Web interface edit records
------------------------------------------------

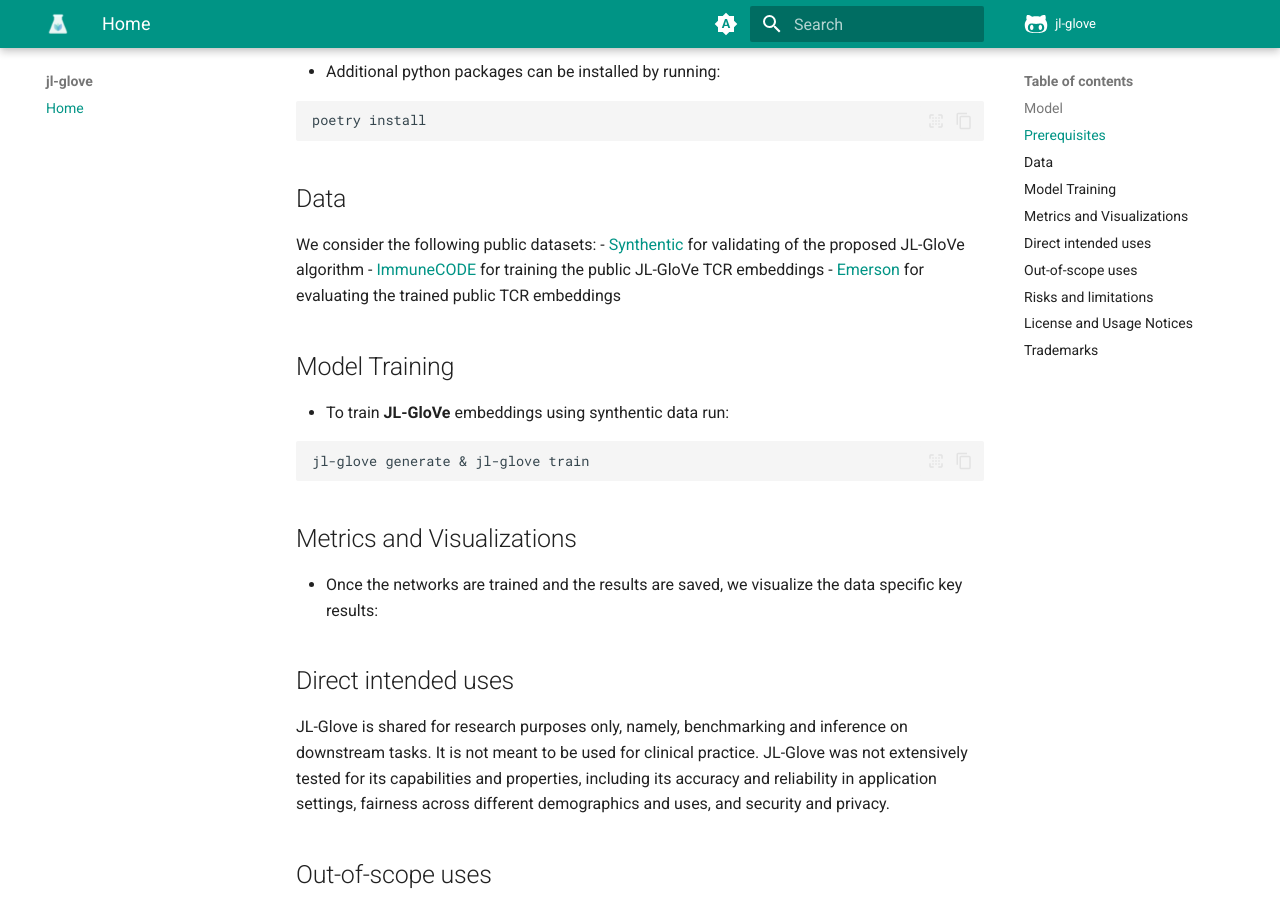
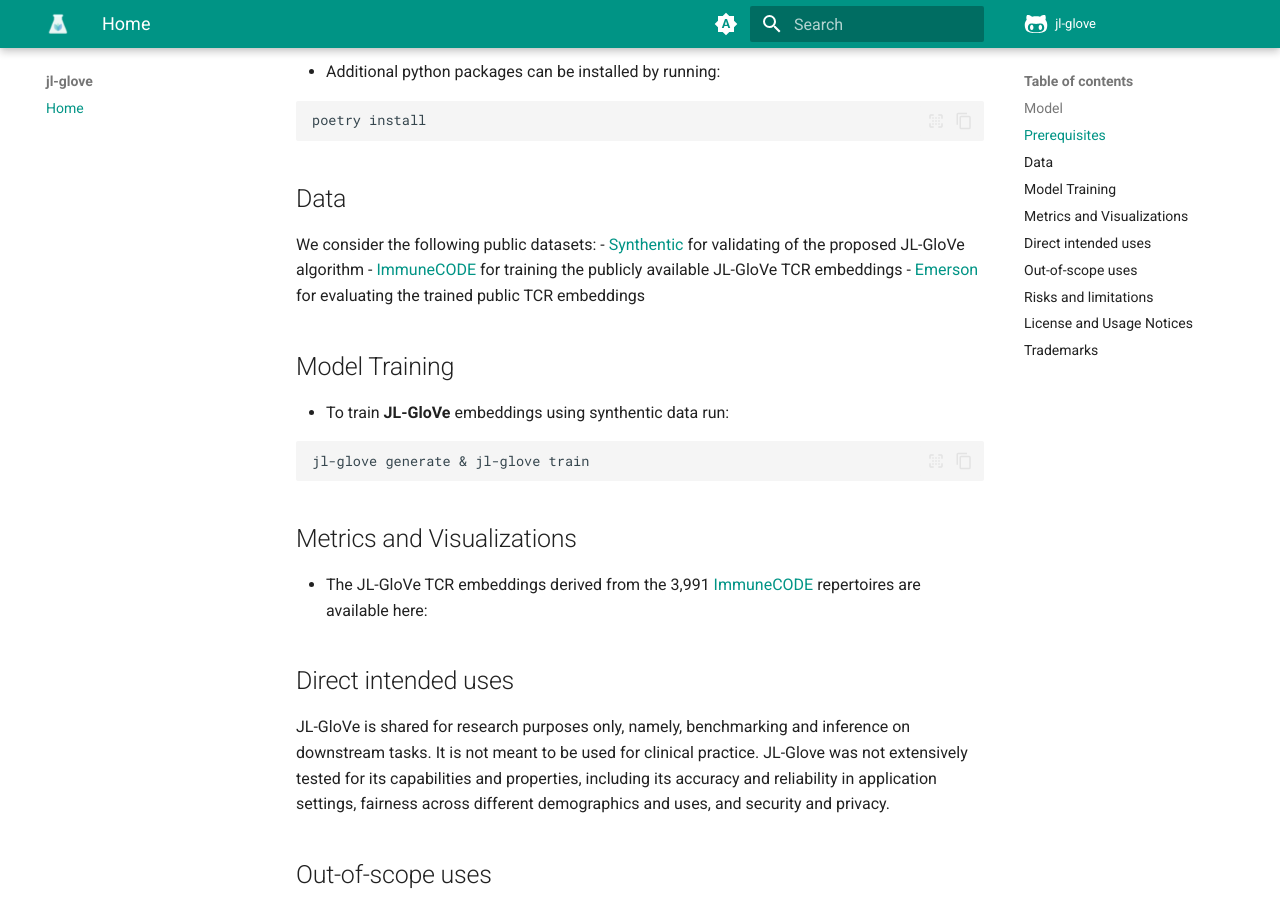
Before and after one commit to microsoft/jl-glove, an MkDocs documentation site: the page built from docs/index.md, in a window 1280 px wide and 900 px high, scrolled down 786 px. Built offline with MkDocs 1.6.1 and Material for MkDocs 9.7.7, drawn with Linux system fonts in a browser that asks for light colours; comment, search, counter and statistics services are not loaded.

Commit message:
update metrics section to include link to embeddings

```diff
--- a/docs/index.md
+++ b/docs/index.md
@@ -39,7 +39,7 @@ poetry install
 ## Data
 We consider the following public datasets:
 - [Synthentic](src/jlglove/rep/_synthetic_data.py) for validating of the proposed JL-GloVe algorithm
-- [ImmuneCODE](https://clients.adaptivebiotech.com/pub/covid-2020) for training the public JL-GloVe TCR embeddings
+- [ImmuneCODE](https://clients.adaptivebiotech.com/pub/covid-2020) for training the publicly available JL-GloVe TCR embeddings
 - [Emerson](https://clients.adaptivebiotech.com/pub/emerson-2017-natgen) for evaluating the trained public TCR embeddings
 
 ## Model Training
@@ -52,11 +52,10 @@ jl-glove generate & jl-glove train
 
 ## Metrics and Visualizations
 
-* Once the networks are trained and the results are saved, we visualize the data specific key results:
-
+* The JL-GloVe TCR embeddings derived from the 3,991 [ImmuneCODE](https://clients.adaptivebiotech.com/pub/covid-2020) repertoires are available here:
 
 ## Direct intended uses
-JL-Glove is shared for research purposes only, namely, benchmarking and inference on downstream
+JL-GloVe is shared for research purposes only, namely, benchmarking and inference on downstream
 tasks. It is not meant to be used for clinical practice. JL-Glove was not extensively tested for
 its capabilities and properties, including its accuracy and reliability in application settings,
 fairness across different demographics and uses, and security and privacy.
```
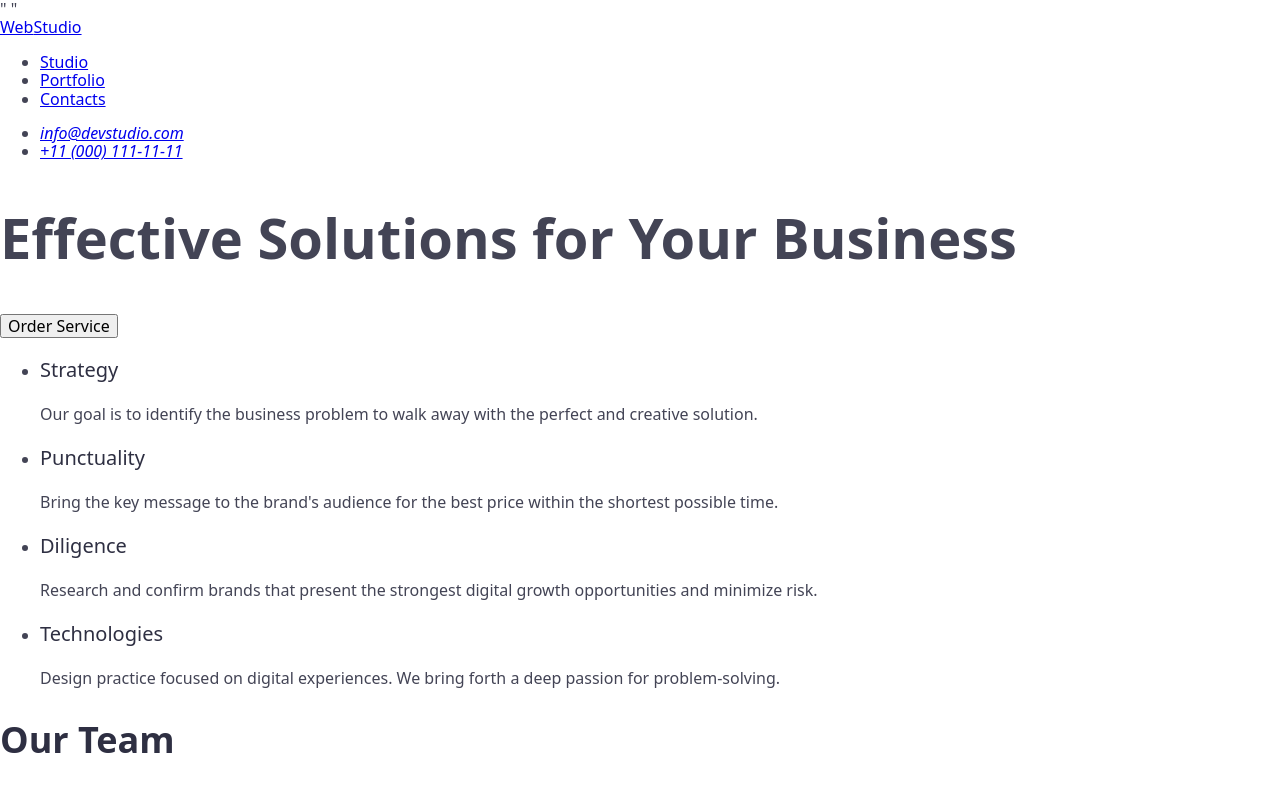
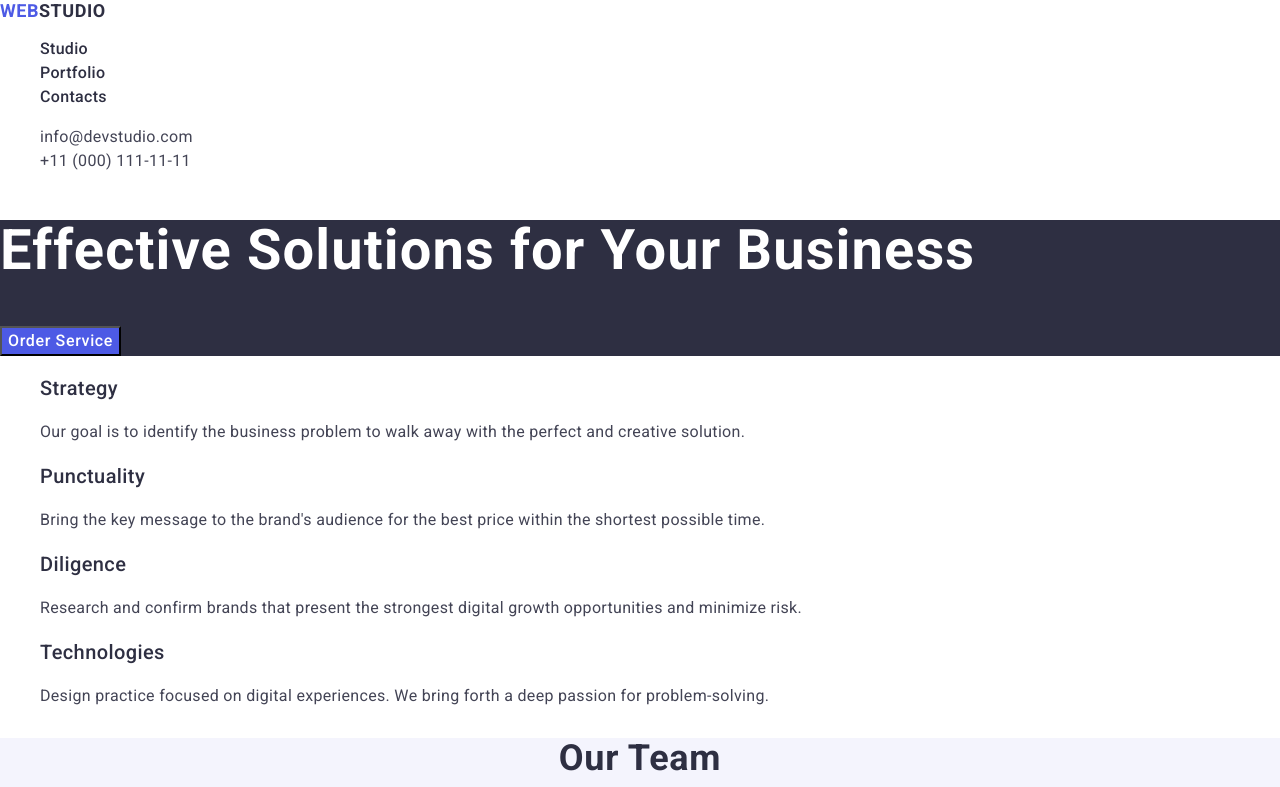
Before and after one commit to Nikita2993-Z/HOMEWORK-2, a plain HTML site: page index.html in a window 1280 px wide. Shown: the top 787 px of the page. Drawn offline with nearby package versions, Linux system fonts and the light colour scheme.

Commit message:
hw finish

```diff
--- a/css/style.css
+++ b/css/style.css
@@ -1,40 +1,138 @@
-.body {font-family: 'Roboto' , 'Raloway' sans-serif;
+body {font-family: "Roboto", sans-serif;
+background-color: #ffffff;
 color: #434455;}
-.btn-section:hover {background: #4d5ae5;
+a {text-decoration: none;}
+ul,ol {list-style-type: none;}
+button {cursor: pointer;}
+.header-page {}
+
+.navy-page {}
+
+.logo-header {
+    font-family:'Raleway' sans-serif;
+    font-weight: 700;
+    font-size: 18px;
+    line-height: 1.16667;
+    letter-spacing: 0.03em;
+    color: #4d5ae5;
+
+
+    }
+.header-span {font-weight: 700;
+    font-size: 18px;
+    line-height: 1.16667;
+    letter-spacing: 0.03em;
+    text-transform: uppercase;
+    color: #2e2f42;
+
+}
+
+.nav-list {}
+
+.nav-item {}
+
+.nav-link {font-weight: 500;
+    font-size: 16px;
+    line-height: 1.5;
+    letter-spacing: 0.02em;
+    color: #2e2f42;}
+.nav-link:hover,
+.nav-link:focus {color: #404bbf;}
+
+.addrs {
+    font-style: normal;
+    font-weight: 400;
+    font-size: 16px;
+    line-height: 1.5;
+    letter-spacing: 0.02em;
+    color: #434455;}
+
+.addrs-list {}
+
+.addrs-link {
+font-weight: 400;
+font-size: 16px;
+line-height: 1.5;
+letter-spacing: 0.02em;
+color: #434455;}
+
+.addrs-link:hover {font-weight: 400;
+    font-size: 16px;
+    line-height: 1.5;
+    letter-spacing: 0.02em;
+    color: #404bbf;}
+
+
+
+
+.section-one {background-color: #2e2f42;}
+.title-section-one {
+    font-weight: 700;
+    font-size: 56px;
+    line-height: 1.07143;
+    letter-spacing: 0.02em;
+    color: #ffffff;}
+.btn-section-one {
     font-weight: 500;
         font-size: 16px;
         line-height: 1.5;
-cursor: pointer;}
-
-.link-studio:hover {color: #404bbf;
-    font-weight: 500;
-    font-size: 16px;
-    line-height: 1.5;}
-.link-portfolio:hover {color: #404bbf;
-font-weight: 500;
-    font-size: 16px;
-    line-height: 1.5;}
-.link-contacts:hover {color: #404bbf;
-font-weight: 500;
-    font-size: 16px;
-    line-height: 1.5;}
-.link-address:hover,
-.link-address:focus {color: #404bbf; font-weight: 400;
-    font-size: 16px;
-    line-height: 1.5;}
-    h1 {font-weight: 700;
-        font-size: 56px;
-        line-height: 1.07143;
+        letter-spacing: 0.04em;
+        color: #ffffff;
+        background-color: #4d5ae5;
 }
+.btn-section-one:hover {background-color: #404bbf;}
+.section-ourteam {background: #f4f4fd;}
 h2 {font-weight: 700;
     font-size: 36px;
     line-height: 1.11111;
-        color: #2e2f42;}
-    h3 {font-weight: 500;
+    letter-spacing: 0.02em;
+    text-align: center;
+    color: #2e2f42;
+    }
+
+h3 {
+    font-weight: 500;
     font-size: 20px;
     line-height: 1.2;
-        color: #2e2f42;}
+    letter-spacing: 0.02em;
+    color: #2e2f42;
+    }
+
 p {font-weight: 400;
     font-size: 16px;
     line-height: 1.5;
-        color: #434455;}
+    letter-spacing: 0.02em;
+    color: #434455;
+   }
+
+.footer {background-color: #2e2f42;
+color:#f4f4fd;
+}
+.logo-footer {font-weight: 700;
+    font-size: 18px;
+    line-height: 1.16667;
+    letter-spacing: 0.03em;
+    text-transform: uppercase;
+    color: #4d5ae5;
+font-family: "Raleway" sans-serif;}
+
+.footer-span {font-weight: 700;
+    font-size: 18px;
+    line-height: 1.16667;
+    letter-spacing: 0.03em;
+    text-transform: uppercase;
+    color: #f4f4fd;}
+
+
+.logo-style-footer {font-weight: 700;
+    font-size: 18px;
+    line-height: 1.16667;
+    letter-spacing: 0.03em;
+    text-transform: uppercase;
+    color: #4d5ae5;}
+
+.footer-text {font-weight: 400;
+    font-size: 16px;
+    line-height: 1.5;
+    letter-spacing: 0.02em;
+    color: #f4f4fd;}
--- a/index.html
+++ b/index.html
@@ -5,46 +5,38 @@
     <meta charset="UTF-8">
     <meta name="viewport" content="width=device-width, initial-scale=1.0">
     <title>Homework-2</HomeWork-2></title>
+    <link rel="stylesheet" href="https://cdnjs.cloudflare.com/ajax/libs/modern-normalize/3.0.1/modern-normalize.min.css"
+        integrity="sha512-q6WgHqiHlKyOqslT/lgBgodhd03Wp4BEqKeW6nNtlOY4quzyG3VoQKFrieaCeSnuVseNKRGpGeDU3qPmabCANg=="
+        crossorigin="anonymous" referrerpolicy="no-referrer" />
     <link rel="preconnect" href="https://fonts.googleapis.com">
     <link rel="preconnect" href="https://fonts.gstatic.com" crossorigin>
-    <link href="https://fonts.googleapis.com/css2?family=Roboto:wght@400;500;700&display=swap" rel="stylesheet">
-    <link rel="preconnect" href="https://fonts.googleapis.com">
-    <link rel="preconnect" href="https://fonts.gstatic.com" crossorigin>
-    <link href="https://fonts.googleapis.com/css2?family=Raleway:ital,wght@0,100..900;1,100..900&family=Roboto:wght@700&display=swap"
+    <link href="https://fonts.googleapis.com/css2?family=Raleway:wght@700&family=Roboto:wght@400;500;700&display=swap"
         rel="stylesheet">
-    <link rel="stylesheet" href="https://cdnjs.cloudflare.com/ajax/libs/modern-normalize/3.0.1/modern-normalize.min.css"
-        integrity="sha512-q6WgHqiHlKyOqslT/lgBgodhd03Wp4BEqKeW6nNtlOY4quzyG3VoQKFrieaCeSnuVseNKRGpGeDU3qPmabCANg=="
-        crossorigin="anonymous" referrerpolicy="no-referrer" />"
-    <link rel="stylesheet" href="https://cdnjs.cloudflare.com/ajax/libs/modern-normalize/3.0.1/modern-normalize.css" />
 
     <link rel="stylesheet" href="./css/style.css" />
-
-
-
-"
 </head>
 
-<body class="body">
+<body>
     <main>
-        <header>
-            <nav>
-                <a href="./index.html">Web<span>Studio</span></a>
-                <ul>
-                    <li><a class="link-studio" href="#studio">Studio</a></li>
-                    <li><a class="link-portfolio" href="#portfolio">Portfolio</a></li>
-                    <li><a class="link-contacts" href="#contacts">Contacts</a></li>
+        <header class="header-page" >
+            <nav class="navy-page">
+                <a class="logo-header" href="./index.html">WEB<span class="header-span">STUDIO</span></a>
+                <ul class="nav-list">
+                    <li class="nav-item"><a class="nav-link" href="#studio">Studio</a></li>
+                    <li class="nav-item"><a class="nav-link" href="#portfolio">Portfolio</a></li>
+                    <li class="nav-item"><a class="nav-link" href="#contacts">Contacts</a></li>
                 </ul>
             </nav>
-            <address class="link-address">
+            <address class="addrs">
                 <ul>
-                    <li><a href="mailto:info@devstudio.com">info@devstudio.com</a></li>
-                    <li><a href="tel:+110001111111">+11 (000) 111-11-11</a></li>
+                    <li class="addrs-list"><a class="addrs-link" href="mailto:info@devstudio.com">info@devstudio.com</a></li>
+                    <li class="addrs-list"><a class="addrs-link" href="tel:+110001111111">+11 (000) 111-11-11</a></li>
                 </ul>
             </address>
         </header>
-        <section>
-            <h1>Effective Solutions for Your Business</h1>
-            <button class="btn-section" type="button">Order Service</button>
+        <section class="section-one">
+            <h1 class="title-section-one">Effective Solutions for Your Business</h1>
+            <button class="btn-section-one" type="button">Order Service</button>
         </section>
         <section>
             <h2 hidden> Advantages</h2>
@@ -73,7 +65,7 @@
                 </li>
             </ul>
         </section>
-        <section>
+        <section class="section-ourteam">
             <h2>Our Team</h2>
             <ul>
                 <li>
@@ -140,9 +132,9 @@
             </ul>
         </section>
     </main>
-    <footer>
-        <a href="./index.html">WebStudio</a>
-        <p>Increase the flow of customers and sales for your business with digital marketing & growth solutions.</p>
+    <footer class="footer">
+        <a class="logo-footer" href="./index.html">WEB<span class="footer-span">STUDIO</span></a>
+        <p class="footer-text">Increase the flow of customers and sales for your business with digital marketing & growth solutions.</p>
     </footer>
 </body>
 
```
Lines whose indentation alone changed are shown as unchanged.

------------------------------------------------

* Problem: Lines with the word "focus" in them are the answer; report each one from the data.

* Exercise response:
+.nav-link:focus {color: #404bbf;}
-.link-address:focus {color: #404bbf; font-weight: 400;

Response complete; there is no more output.